An alkene is a compound that belongs to the family of hydrocarbons. Moreover, it has a carbon-carbon double bond (C=C). Additionally, alkenes are also identified as unsaturated hydrocarbons, as they have less than the maximum number of hydrogen atoms per carbon atoms. The general formula of alkene is CnH2n
2. What Are The Prominent Physical Properties Of An Alkene?
Some of the prominent physical properties of alkene are that it is not soluble in water. Moreover, it has no smell and colour; its boiling point is directly linked with its number of carbon atoms. Therefore, if the number of carbon atoms increase, its boiling point will also rise.
3. What Are The Chemical Properties Of An Alkene?
The chemical properties of alkene are that it is a highly reactive substance. Moreover, the chemical reactions of alkene primarily occurs surrounding its carbon-carbon bonds. Additionally, there are four types of reactions related to an alkene. These are addition, elimination, oxidation, and photooxygenation.
4. What Are The Applications Of An Alkene?
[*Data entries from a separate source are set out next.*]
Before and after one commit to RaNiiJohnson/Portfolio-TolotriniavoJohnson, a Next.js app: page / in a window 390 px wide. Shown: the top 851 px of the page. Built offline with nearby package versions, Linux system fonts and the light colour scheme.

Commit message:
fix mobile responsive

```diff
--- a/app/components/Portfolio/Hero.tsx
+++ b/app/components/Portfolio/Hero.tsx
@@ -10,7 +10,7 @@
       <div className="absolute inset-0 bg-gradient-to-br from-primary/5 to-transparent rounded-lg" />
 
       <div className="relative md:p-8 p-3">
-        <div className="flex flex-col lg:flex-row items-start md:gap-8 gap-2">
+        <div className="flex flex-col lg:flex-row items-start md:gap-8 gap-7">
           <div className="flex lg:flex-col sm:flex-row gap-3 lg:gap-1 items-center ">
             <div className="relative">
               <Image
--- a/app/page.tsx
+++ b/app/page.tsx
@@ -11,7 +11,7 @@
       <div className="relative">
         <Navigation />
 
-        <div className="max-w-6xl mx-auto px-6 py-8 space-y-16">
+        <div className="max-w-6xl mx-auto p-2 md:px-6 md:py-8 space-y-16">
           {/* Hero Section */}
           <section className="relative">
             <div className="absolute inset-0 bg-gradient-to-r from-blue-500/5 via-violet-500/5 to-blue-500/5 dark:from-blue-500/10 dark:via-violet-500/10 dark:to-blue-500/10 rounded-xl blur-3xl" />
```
There are several industrial applications of alkene. Usually, it is used as a starting material to synthesise detergent, plastics, alcohols, lacquers, etc. For instance, ethene is used to manufacture several chemical products like polyethylene, vinyl chloride, ethanol, styrene, etc.